**Material for this exercise**.
::::::::

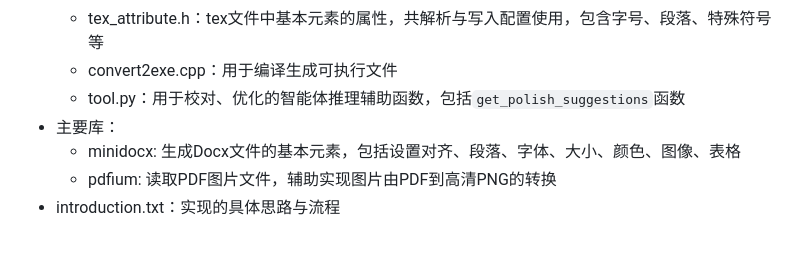
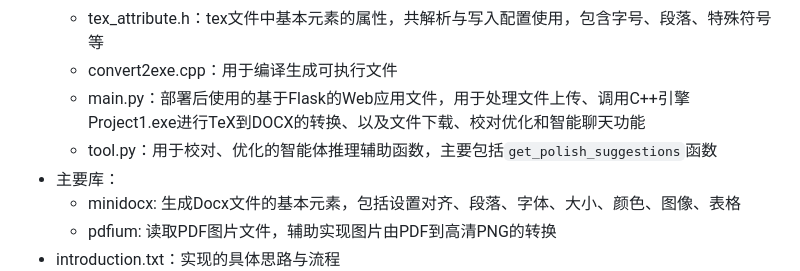
Before and after one commit to ZYL-Harry/Tex2Docx, a Markdown page: README.md, the part around the change. GitHub-like rendering; blank space fills up the shorter version.

```diff
--- a/README.md
+++ b/README.md
@@ -48,7 +48,8 @@
       * 主要头文件：document_docx.h, utils_write_xml.h
   * tex_attribute.h：tex文件中基本元素的属性，共解析与写入配置使用，包含字号、段落、特殊符号等
   * convert2exe.cpp：用于编译生成可执行文件
-  * tool.py：用于校对、优化的智能体推理辅助函数，包括`get_polish_suggestions`函数
+  * main.py：部署后使用的基于Flask的Web应用文件，用于处理文件上传、调用C++引擎Project1.exe进行TeX到DOCX的转换、以及文件下载、校对优化和智能聊天功能
+  * tool.py：用于校对、优化的智能体推理辅助函数，主要包括`get_polish_suggestions`函数
 * 主要库：
   * minidocx: 生成Docx文件的基本元素，包括设置对齐、段落、字体、大小、颜色、图像、表格
   * pdfium: 读取PDF图片文件，辅助实现图片由PDF到高清PNG的转换
```
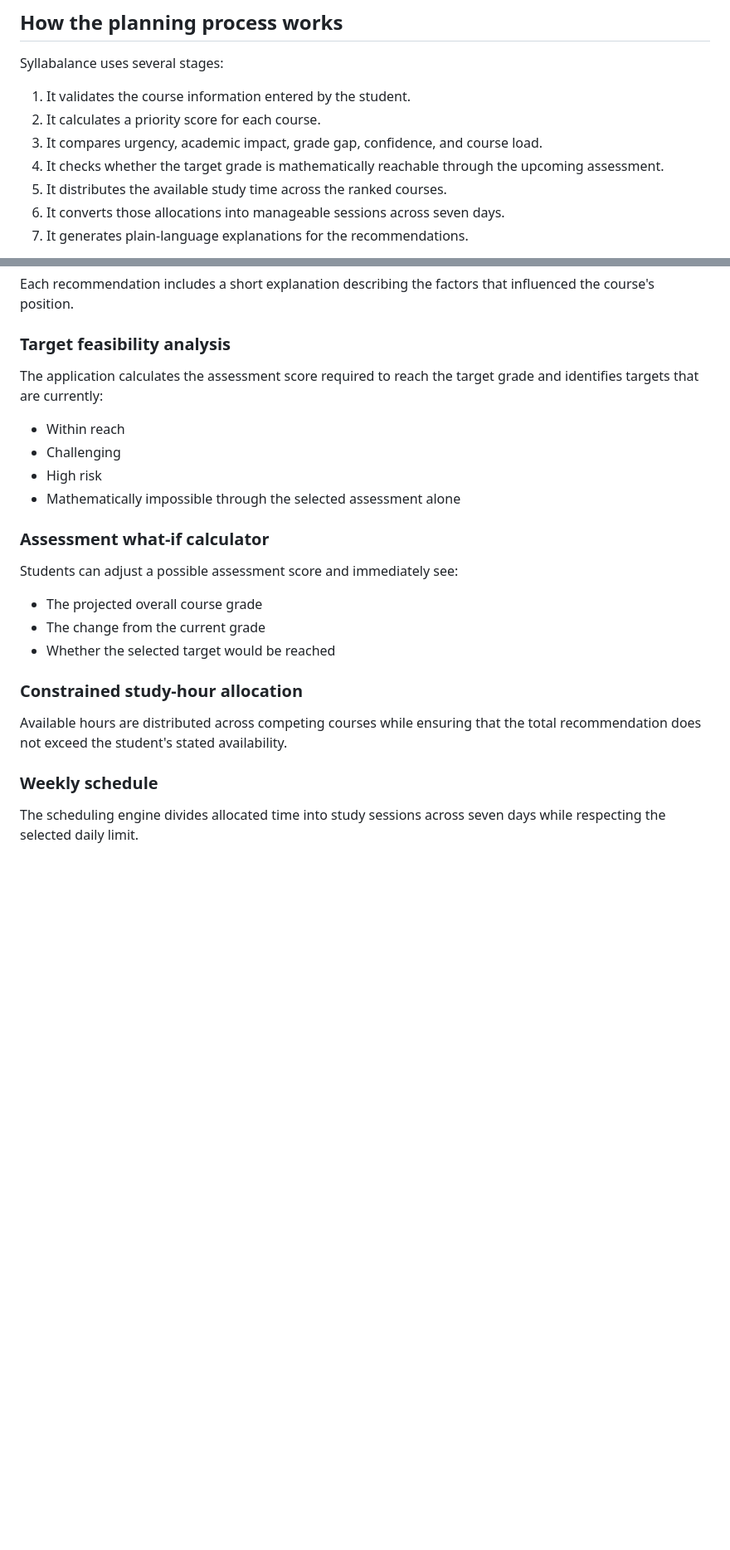
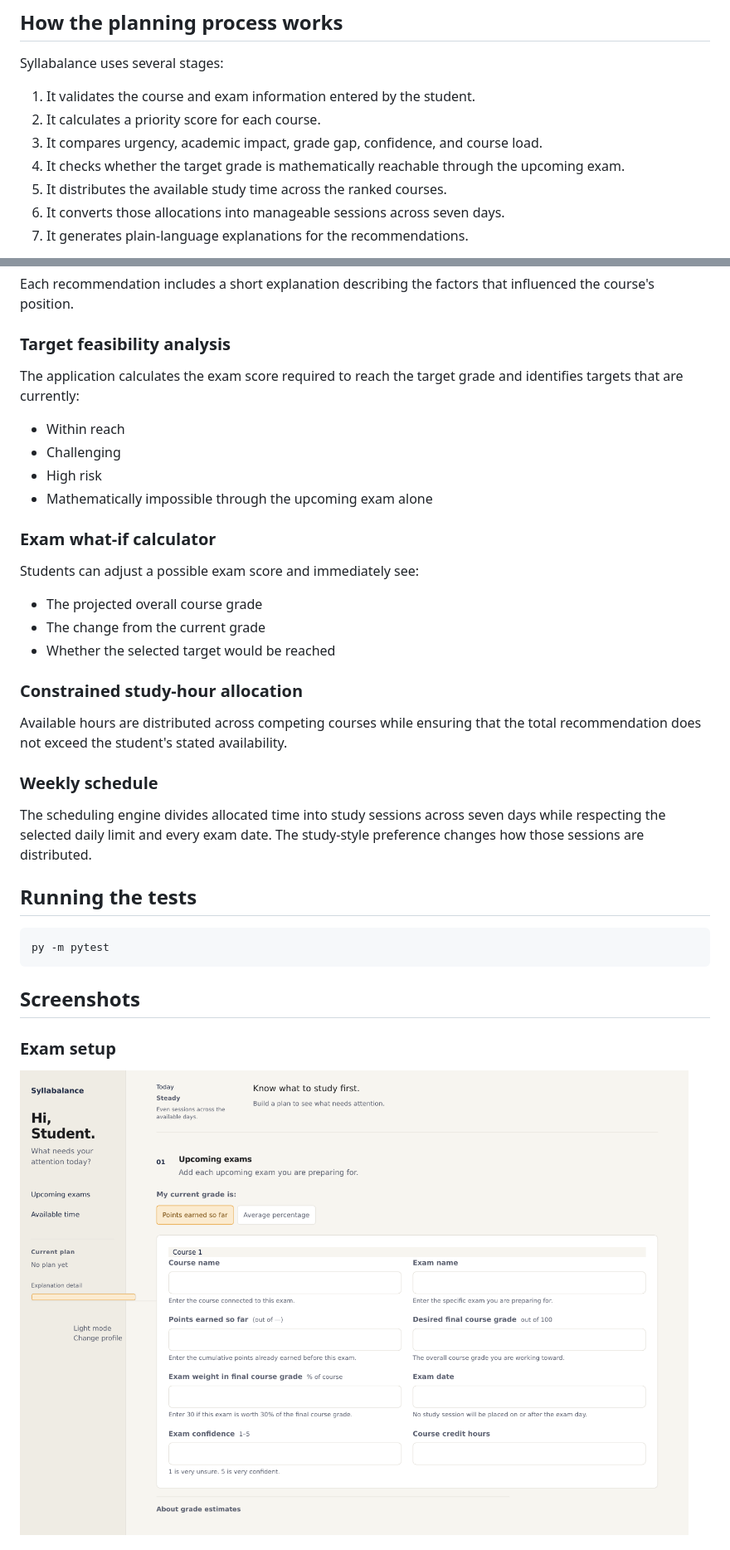
Before and after one commit to R33m0/Syllabalance, a Markdown page: README.md, 2 parts joined by grey strips. Shown at 83% size. GitHub-like rendering; pictures changed too: screenshots/exam-setup.png (added); blank space fills up the shorter version.

````diff
--- a/README.md
+++ b/README.md
@@ -76,10 +93,10 @@ The total number of hours the student can realistically study during the selecte
 
 Syllabalance uses several stages:
 
-1. It validates the course information entered by the student.
+1. It validates the course and exam information entered by the student.
 2. It calculates a priority score for each course.
 3. It compares urgency, academic impact, grade gap, confidence, and course load.
-4. It checks whether the target grade is mathematically reachable through the upcoming assessment.
+4. It checks whether the target grade is mathematically reachable through the upcoming exam.
 5. It distributes the available study time across the ranked courses.
 6. It converts those allocations into manageable sessions across seven days.
 7. It generates plain-language explanations for the recommendations.
@@ -94,16 +111,16 @@ Each recommendation includes a short explanation describing the factors that inf
 
 ### Target feasibility analysis
 
-The application calculates the assessment score required to reach the target grade and identifies targets that are currently:
+The application calculates the exam score required to reach the target grade and identifies targets that are currently:
 
 - Within reach
 - Challenging
 - High risk
-- Mathematically impossible through the selected assessment alone
+- Mathematically impossible through the upcoming exam alone
 
-### Assessment what-if calculator
+### Exam what-if calculator
 
-Students can adjust a possible assessment score and immediately see:
+Students can adjust a possible exam score and immediately see:
 
 - The projected overall course grade
 - The change from the current grade
@@ -115,4 +132,17 @@ Available hours are distributed across competing courses while ensuring that the
 
 ### Weekly schedule
 
-The scheduling engine divides allocated time into study sessions across seven days while respecting the selected daily limit.
+The scheduling engine divides allocated time into study sessions across seven days while respecting the selected daily limit and every exam date. The study-style preference changes how those sessions are distributed.
+
+## Running the tests
+
+```powershell
+py -m pytest
+```
+
+## Screenshots
+
+### Exam setup
+
+![Syllabalance exam setup](screenshots/exam-setup.png)
+
````
Also changed, not shown: other parts of README.md (+58 -36 lines), screenshots/study-plan.png (added), 11 other files.
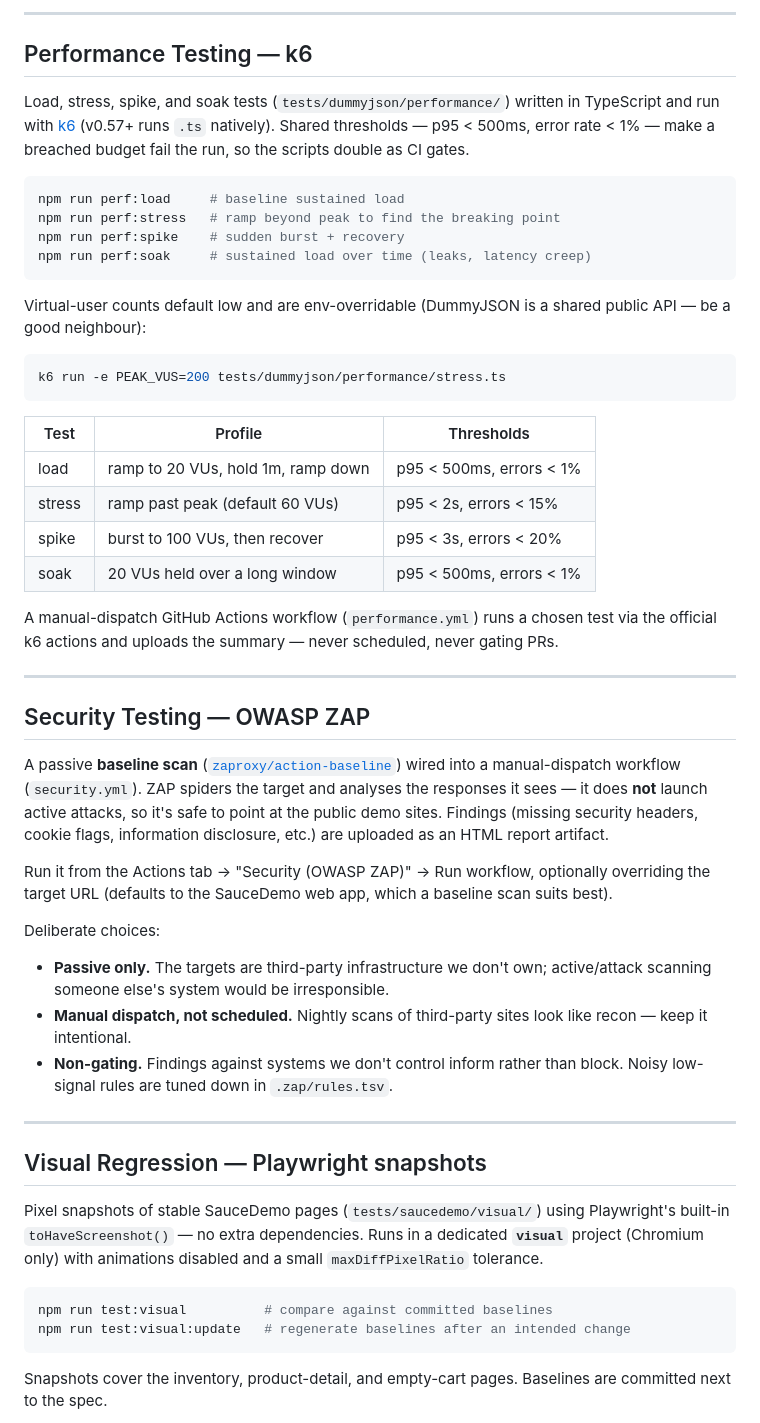
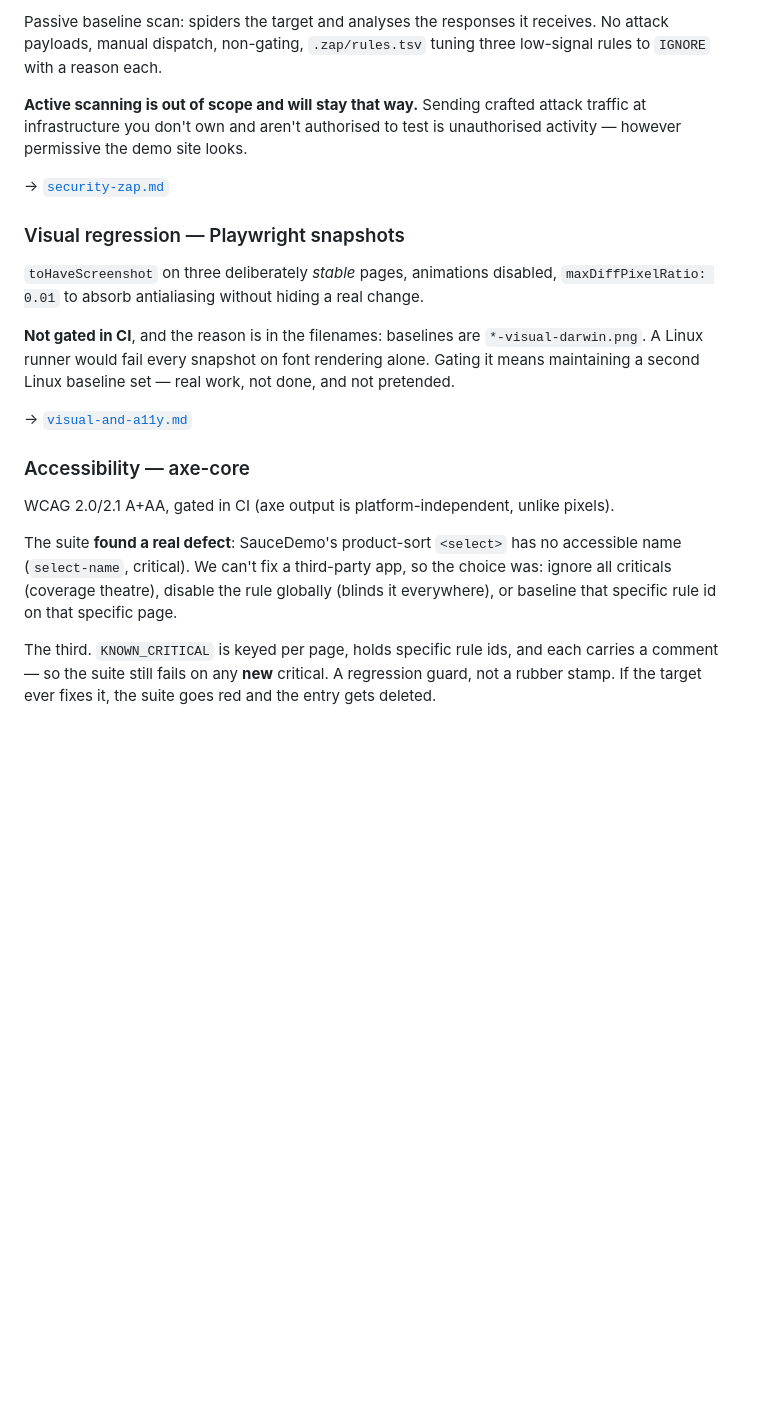
Before and after one commit to dev-shubhamsingh/playwright-e2e-framework, a Markdown page: README.md, the part around one of its changes. GitHub-like rendering; blank space fills up the shorter version.

````diff
--- a/README.md
+++ b/README.md
@@ -359,76 +337,37 @@ npm run test:contract
 
----
+Passive baseline scan: spiders the target and analyses the responses it receives.
+No attack payloads, manual dispatch, non-gating, `.zap/rules.tsv` tuning three
+low-signal rules to `IGNORE` with a reason each.
 
-## Performance Testing — k6
+**Active scanning is out of scope and will stay that way.** Sending crafted attack
+traffic at infrastructure you don't own and aren't authorised to test is
+unauthorised activity — however permissive the demo site looks.
 
-Load, stress, spike, and soak tests (`tests/dummyjson/performance/`) written in
-TypeScript and run with [k6](https://grafana.com/docs/k6/) (v0.57+ runs `.ts`
-natively). Shared thresholds — p95 < 500ms, error rate < 1% — make a breached
-budget fail the run, so the scripts double as CI gates.
+→ [`security-zap.md`](./.claude/skills/test-author/references/security-zap.md)
 
-```bash
-npm run perf:load     # baseline sustained load
-npm run perf:stress   # ramp beyond peak to find the breaking point
-npm run perf:spike    # sudden burst + recovery
-npm run perf:soak     # sustained load over time (leaks, latency creep)
-```
+### Visual regression — Playwright snapshots
 
-Virtual-user counts default low and are env-overridable (DummyJSON is a shared
-public API — be a good neighbour):
+`toHaveScreenshot` on three deliberately _stable_ pages, animations disabled,
+`maxDiffPixelRatio: 0.01` to absorb antialiasing without hiding a real change.
 
-```bash
-k6 run -e PEAK_VUS=200 tests/dummyjson/performance/stress.ts
-```
+**Not gated in CI**, and the reason is in the filenames: baselines are
+`*-visual-darwin.png`. A Linux runner would fail every snapshot on font rendering
+alone. Gating it means maintaining a second Linux baseline set — real work, not
+done, and not pretended.
 
-| Test   | Profile                            | Thresholds               |
-| ------ | ---------------------------------- | ------------------------ |
-| load   | ramp to 20 VUs, hold 1m, ramp down | p95 < 500ms, errors < 1% |
-| stress | ramp past peak (default 60 VUs)    | p95 < 2s, errors < 15%   |
-| spike  | burst to 100 VUs, then recover     | p95 < 3s, errors < 20%   |
-| soak   | 20 VUs held over a long window     | p95 < 500ms, errors < 1% |
+→ [`visual-and-a11y.md`](./.claude/skills/test-author/references/visual-and-a11y.md)
 
-A manual-dispatch GitHub Actions workflow (`performance.yml`) runs a chosen test
-via the official k6 actions and uploads the summary — never scheduled, never
-gating PRs.
+### Accessibility — axe-core
 
----
+WCAG 2.0/2.1 A+AA, gated in CI (axe output is platform-independent, unlike pixels).
 
-## Security Testing — OWASP ZAP
+The suite **found a real defect**: SauceDemo's product-sort `<select>` has no
+accessible name (`select-name`, critical). We can't fix a third-party app, so the
+choice was: ignore all criticals (coverage theatre), disable the rule globally
+(blinds it everywhere), or baseline that specific rule id on that specific page.
 
-A passive **baseline scan** ([`zaproxy/action-baseline`](https://github.com/zaproxy/action-baseline))
-wired into a manual-dispatch workflow (`security.yml`). ZAP spiders the target
-and analyses the responses it sees — it does **not** launch active attacks, so
-it's safe to point at the public demo sites. Findings (missing security
-headers, cookie flags, information disclosure, etc.) are uploaded as an HTML
-report artifact.
+The third. `KNOWN_CRITICAL` is keyed per page, holds specific rule ids, and each
+carries a comment — so the suite still fails on any **new** critical. A regression
+guard, not a rubber stamp. If the target ever fixes it, the suite goes red and the
+entry gets deleted.
 
-Run it from the Actions tab → "Security (OWASP ZAP)" → Run workflow, optionally
-overriding the target URL (defaults to the SauceDemo web app, which a baseline
-scan suits best).
-
-Deliberate choices:
-
-- **Passive only.** The targets are third-party infrastructure we don't own;
-  active/attack scanning someone else's system would be irresponsible.
-- **Manual dispatch, not scheduled.** Nightly scans of third-party sites look
-  like recon — keep it intentional.
-- **Non-gating.** Findings against systems we don't control inform rather than
-  block. Noisy low-signal rules are tuned down in `.zap/rules.tsv`.
-
----
-
-## Visual Regression — Playwright snapshots
-
-Pixel snapshots of stable SauceDemo pages (`tests/saucedemo/visual/`) using
-Playwright's built-in `toHaveScreenshot()` — no extra dependencies. Runs in a
-dedicated **`visual`** project (Chromium only) with animations disabled and a
-small `maxDiffPixelRatio` tolerance.
-
-```bash
-npm run test:visual          # compare against committed baselines
-npm run test:visual:update   # regenerate baselines after an intended change
-```
-
-Snapshots cover the inventory, product-detail, and empty-cart pages. Baselines
-are committed next to the spec.
-
````
Also changed, not shown: other parts of README.md (+86 -135 lines), docs/BUILD-LOG.md (added, +197 -0 lines), tars/README.md (+17 -14 lines).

::::::::

**Work request**.
Where in the records does the word "other" appear? Copy each line that holds it.

**Answer for the task**.
Also changed, not shown: other parts of README.md (+58 -36 lines), screenshots/study-plan.png (added), 11 other files.
Also changed, not shown: other parts of README.md (+86 -135 lines), docs/BUILD-LOG.md (added, +197 -0 lines), tars/README.md (+17 -14 lines).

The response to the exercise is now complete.